Radiation Therapy

Radiation therapy (also called radiotherapy) uses high-energy x-rays, or other types of radiation, to kill cancer cells or stop them from growing. Radiation therapy for vulvar cancer is usually administered by a machine that moves around your body and directs radiation to precise points on your skin (external beam radiation).

Radiation therapy uses high-powered energy beams, such as X-rays, to kill cancer cells. Radiation therapy for vulvar cancer is usually administered by a machine that moves around your body and directs radiation to precise points on your skin (external beam radiation).

Side Effects of Radiation
The side effects of radiation therapy depend on the dose used and the part of the body being treated. Common side effects include:

  • Dry, reddened skin in the treated area
  • Fatigue
  • Diarrhea
  • Discomfort when urinating
  • Narrowing of the vagina
  • Anemia
  • Most of these side effects are temporary. Be sure to talk with your treatment team members about any side effects you experience. They can help you find ways to manage them.

Spotlight

Staff and supporters at the Foundation are thrilled to welcome new Chairman David Mutch, MD, FACOG. Read Dr. Mutch’s bio here.

Awareness

Unbreakable Bonds: Read this NY Times Mother’s Day tribute featuring Nt’l Race Host Committee member Megan Neforos: click here

Research

The Foundation for Women’s Cancer is pleased to announce the recipients of its 2014-2015 Research Grant and Prizes. View the PDF.

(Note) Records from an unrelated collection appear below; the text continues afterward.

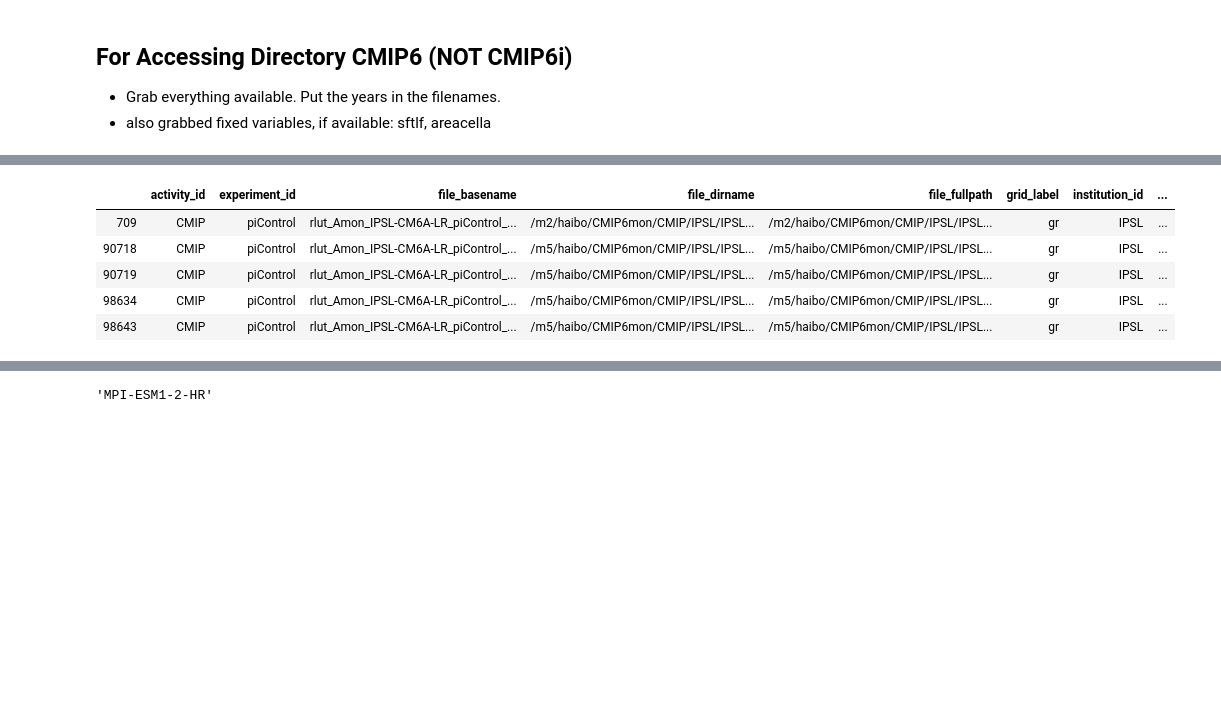
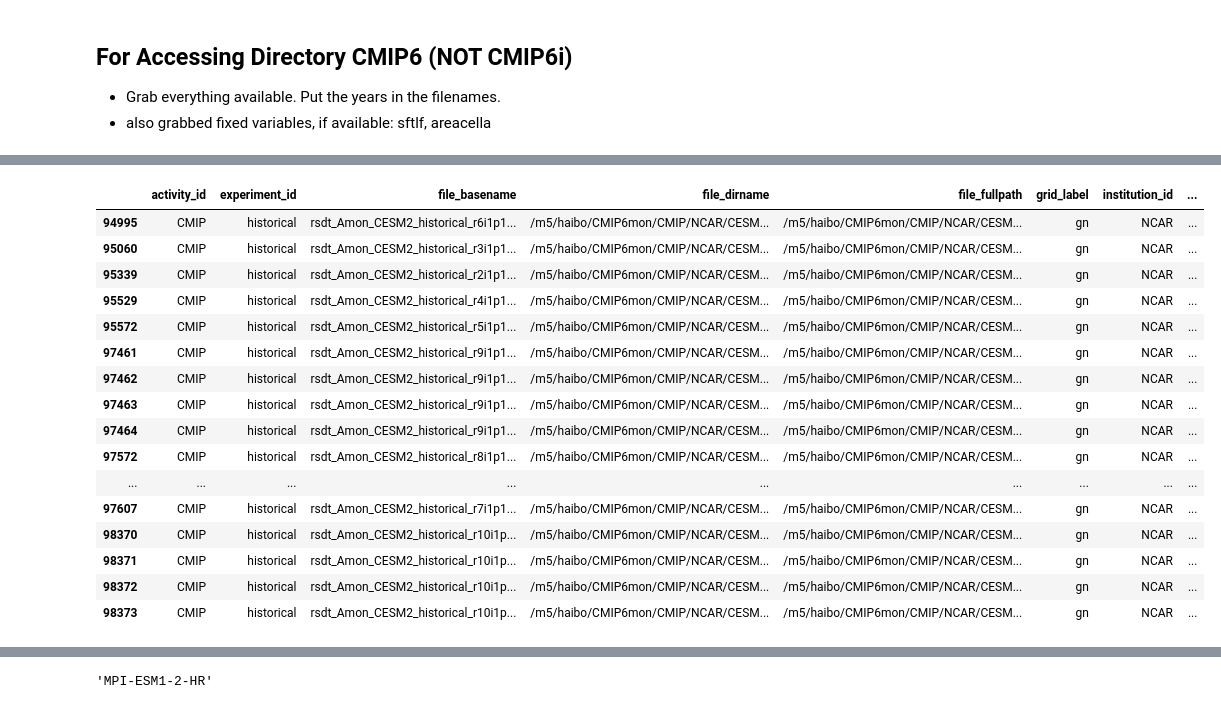
Before and after one commit to katemarvel/CMIP6_LDEO, a Jupyter notebook: Kate_cmip6.ipynb, the cells around one changed output, grey strips where cells are left out. Cells and saved outputs as stored; diff of their text form; code cells hidden in the pictures; blank space fills up the shorter version.

```diff
--- a/Kate_cmip6.ipynb
+++ b/Kate_cmip6.ipynb
@@ -69,7 +69,9 @@ if all_models:
                      'UKESM1-0-LL',	    # mrsos and tas done
                   )
 else:
-    model_names=['IPSL-CM6A-LR']
+    model_names=['CESM2']
+    #model_names=('IPSL-CM6A-LR',
+     #           'CESM2')
 for x in enumerate(model_names):
     print(x)
 # %% [output]
@@ -87,20 +89,24 @@ base_dir   = 'http://mary.ldeo.columbia.edu:81/CMIP6/.'
 out_dir = '/Users/kmarvel/Documents/DATA/LGM/FromMary/'
 
 # MIP/Sim Name (WITH YEAR RANGES)
-experiment_id = ('piControl')   # historical
-#experiment_id = ('historical')   # historical
+#experiment_id = ('piControl')   # historical
+experiment_id = ('historical')   # historical
 #experiment_id = ('ssp245')       # RCP 4.5 equivalent
 #experiment_id = ('ssp585')       # RCP 8.5 equivalent
 #experiment_id = ('ssp370')       # RCP 7.0 equivalent
-
+#experiment_id = ('abrupt-4xCO2')
 # Variable info: name, category, units_old, units_new, scale for new unites
-var_info = np.array([ ['rsutcs','W m-2', 'W m-2',1, 'TOA Clear-sky Outgoing Shortwave Radiation'],\
-                     ['rlut','W m-2', 'W m-2',1, 'TOA Outgoing Longwave Radiation'],\
-                     ['rlutcs','W m-2', 'W m-2',1, 'TOA Clear-sky Outgoing Longwave Radiation'],\
-                     ['ts','K','K',1,'surface air temperature'],\
-                    ])
+# var_info = np.array([ ['rsutcs','W m-2', 'W m-2',1, 'TOA Clear-sky Outgoing Shortwave Radiation'],\
+#                      ['rsut', 'W m-2', 'W m-2', 1, 'TOA Outgoing Shortwave Radiation'],\
+#                      ['rsdt', 'W m-2', 'W m-2', 1, 'TOA Downwelling Shortwave Radiation'],\
+#                      ['rlut','W m-2', 'W m-2',1, 'TOA Outgoing Longwave Radiation'],\
+#                      ['rlutcs','W m-2', 'W m-2',1, 'TOA Clear-sky Outgoing Longwave Radiation'],\
+#                      ['ts','K','K',1,'surface air temperature'],\
+#                      ])
 
 
+var_info=np.array([['rsdt', 'W m-2', 'W m-2', 1, 'TOA Downwelling Shortwave Radiation']])
+#var_info = np.array([['clt', '%', '%',1,'Total Cloud fraction']])
 #var_info = np.array([   ['rlut','W m-2','W m-2',1,'TOA Outgoing Longwave Radiation'],
            # ])
 
@@ -110,10 +116,8 @@ var_info = np.array([ ['rsutcs','W m-2', 'W m-2',1, 'TOA Clear-sky Outgoing Shor
 
 # Load dataframe containing all information available
 ingrid_cmip6 = pd.read_csv('mary_cmip6_101419.csv')
-#ingrid_cmip6 = pd.read_csv('../filelists/mary_cmip6_092319.csv')
-#ingrid_cmip6 = pd.read_csv('../filelists/mary_cmip6_082619.csv')
-#ingrid_cmip6 = pd.read_csv('../filelists/mary_cmip6_073119.csv')
-#ingrid_cmip6 = pd.read_csv('../filelists/mary_cmip6_073019.csv')
+#member_id="r1i1p1f1"
+member_id="r2i1p1f1"
 print(var_info)
 ingrid_cmip6
 
@@ -124,5 +128,4 @@ df_proclist = pd.DataFrame(columns=['model','sim','ensemble','variable'])
 #df1 = ingrid_cmip6[(ingrid_cmip6.source_id==curr_mod) & (ingrid_cmip6.variable_id==curr_var) & (ingrid_cmip6.experiment_id == experiment_id)]
 #df1 = ingrid_cmip6[(ingrid_cmip6.source_id=='BCC-CSM2-MR') & (ingrid_cmip6.variable_id=='lai')]
 #df1
-df_proclist
 # %% [output]
@@ -350,12 +300,27 @@ Not written:  /Users/kmarvel/Documents/DATA/LGM/FromMary//ts/IPSL-CM6A-LR/ts.piC
 # %%
-curr_mod='IPSL-CM6A-LR'
-curr_var="rlut"
-df1 = ingrid_cmip6[(ingrid_cmip6.source_id==curr_mod) & (ingrid_cmip6.variable_id==curr_var) & (ingrid_cmip6.experiment_id == experiment_id)]
+def check_data(curr_mod,variable_id,experiment_
+
+curr_mod="CESM2"
+df1 = ingrid_cmip6[(ingrid_cmip6.source_id==curr_mod)\
+                               & (ingrid_cmip6.variable_id=="rsdt") & \
+                               (ingrid_cmip6.experiment_id == experiment_id)]
 df1
+#print(curr_var)
 # %% [output]
 |  | activity_id | experiment_id | file_basename | file_dirname | file_fullpath | grid_label | institution_id | ... |
-| 709 | CMIP | piControl | rlut_Amon_IPSL-CM6A-LR_piControl_... | /m2/haibo/CMIP6mon/CMIP/IPSL/IPSL... | /m2/haibo/CMIP6mon/CMIP/IPSL/IPSL... | gr | IPSL | ... |
-| 90718 | CMIP | piControl | rlut_Amon_IPSL-CM6A-LR_piControl_... | /m5/haibo/CMIP6mon/CMIP/IPSL/IPSL... | /m5/haibo/CMIP6mon/CMIP/IPSL/IPSL... | gr | IPSL | ... |
-| 90719 | CMIP | piControl | rlut_Amon_IPSL-CM6A-LR_piControl_... | /m5/haibo/CMIP6mon/CMIP/IPSL/IPSL... | /m5/haibo/CMIP6mon/CMIP/IPSL/IPSL... | gr | IPSL | ... |
-| 98634 | CMIP | piControl | rlut_Amon_IPSL-CM6A-LR_piControl_... | /m5/haibo/CMIP6mon/CMIP/IPSL/IPSL... | /m5/haibo/CMIP6mon/CMIP/IPSL/IPSL... | gr | IPSL | ... |
-| 98643 | CMIP | piControl | rlut_Amon_IPSL-CM6A-LR_piControl_... | /m5/haibo/CMIP6mon/CMIP/IPSL/IPSL... | /m5/haibo/CMIP6mon/CMIP/IPSL/IPSL... | gr | IPSL | ... |
+| 94995 | CMIP | historical | rsdt_Amon_CESM2_historical_r6i1p1... | /m5/haibo/CMIP6mon/CMIP/NCAR/CESM... | /m5/haibo/CMIP6mon/CMIP/NCAR/CESM... | gn | NCAR | ... |
+| 95060 | CMIP | historical | rsdt_Amon_CESM2_historical_r3i1p1... | /m5/haibo/CMIP6mon/CMIP/NCAR/CESM... | /m5/haibo/CMIP6mon/CMIP/NCAR/CESM... | gn | NCAR | ... |
+| 95339 | CMIP | historical | rsdt_Amon_CESM2_historical_r2i1p1... | /m5/haibo/CMIP6mon/CMIP/NCAR/CESM... | /m5/haibo/CMIP6mon/CMIP/NCAR/CESM... | gn | NCAR | ... |
+| 95529 | CMIP | historical | rsdt_Amon_CESM2_historical_r4i1p1... | /m5/haibo/CMIP6mon/CMIP/NCAR/CESM... | /m5/haibo/CMIP6mon/CMIP/NCAR/CESM... | gn | NCAR | ... |
+| 95572 | CMIP | historical | rsdt_Amon_CESM2_historical_r5i1p1... | /m5/haibo/CMIP6mon/CMIP/NCAR/CESM... | /m5/haibo/CMIP6mon/CMIP/NCAR/CESM... | gn | NCAR | ... |
+| 97461 | CMIP | historical | rsdt_Amon_CESM2_historical_r9i1p1... | /m5/haibo/CMIP6mon/CMIP/NCAR/CESM... | /m5/haibo/CMIP6mon/CMIP/NCAR/CESM... | gn | NCAR | ... |
+| 97462 | CMIP | historical | rsdt_Amon_CESM2_historical_r9i1p1... | /m5/haibo/CMIP6mon/CMIP/NCAR/CESM... | /m5/haibo/CMIP6mon/CMIP/NCAR/CESM... | gn | NCAR | ... |
+| 97463 | CMIP | historical | rsdt_Amon_CESM2_historical_r9i1p1... | /m5/haibo/CMIP6mon/CMIP/NCAR/CESM... | /m5/haibo/CMIP6mon/CMIP/NCAR/CESM... | gn | NCAR | ... |
+| 97464 | CMIP | historical | rsdt_Amon_CESM2_historical_r9i1p1... | /m5/haibo/CMIP6mon/CMIP/NCAR/CESM... | /m5/haibo/CMIP6mon/CMIP/NCAR/CESM... | gn | NCAR | ... |
+| 97572 | CMIP | historical | rsdt_Amon_CESM2_historical_r8i1p1... | /m5/haibo/CMIP6mon/CMIP/NCAR/CESM... | /m5/haibo/CMIP6mon/CMIP/NCAR/CESM... | gn | NCAR | ... |
+| ... | ... | ... | ... | ... | ... | ... | ... | ... |
+| 97607 | CMIP | historical | rsdt_Amon_CESM2_historical_r7i1p1... | /m5/haibo/CMIP6mon/CMIP/NCAR/CESM... | /m5/haibo/CMIP6mon/CMIP/NCAR/CESM... | gn | NCAR | ... |
+| 98370 | CMIP | historical | rsdt_Amon_CESM2_historical_r10i1p... | /m5/haibo/CMIP6mon/CMIP/NCAR/CESM... | /m5/haibo/CMIP6mon/CMIP/NCAR/CESM... | gn | NCAR | ... |
+| 98371 | CMIP | historical | rsdt_Amon_CESM2_historical_r10i1p... | /m5/haibo/CMIP6mon/CMIP/NCAR/CESM... | /m5/haibo/CMIP6mon/CMIP/NCAR/CESM... | gn | NCAR | ... |
+| 98372 | CMIP | historical | rsdt_Amon_CESM2_historical_r10i1p... | /m5/haibo/CMIP6mon/CMIP/NCAR/CESM... | /m5/haibo/CMIP6mon/CMIP/NCAR/CESM... | gn | NCAR | ... |
+| 98373 | CMIP | historical | rsdt_Amon_CESM2_historical_r10i1p... | /m5/haibo/CMIP6mon/CMIP/NCAR/CESM... | /m5/haibo/CMIP6mon/CMIP/NCAR/CESM... | gn | NCAR | ... |
```
Also changed, not shown: parts of 6 cells of this notebook, 8 other files.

Education

The next Gynecologic Cancer Survivors Course is June 27 in Shreveport, Louisiana. For more information, click here.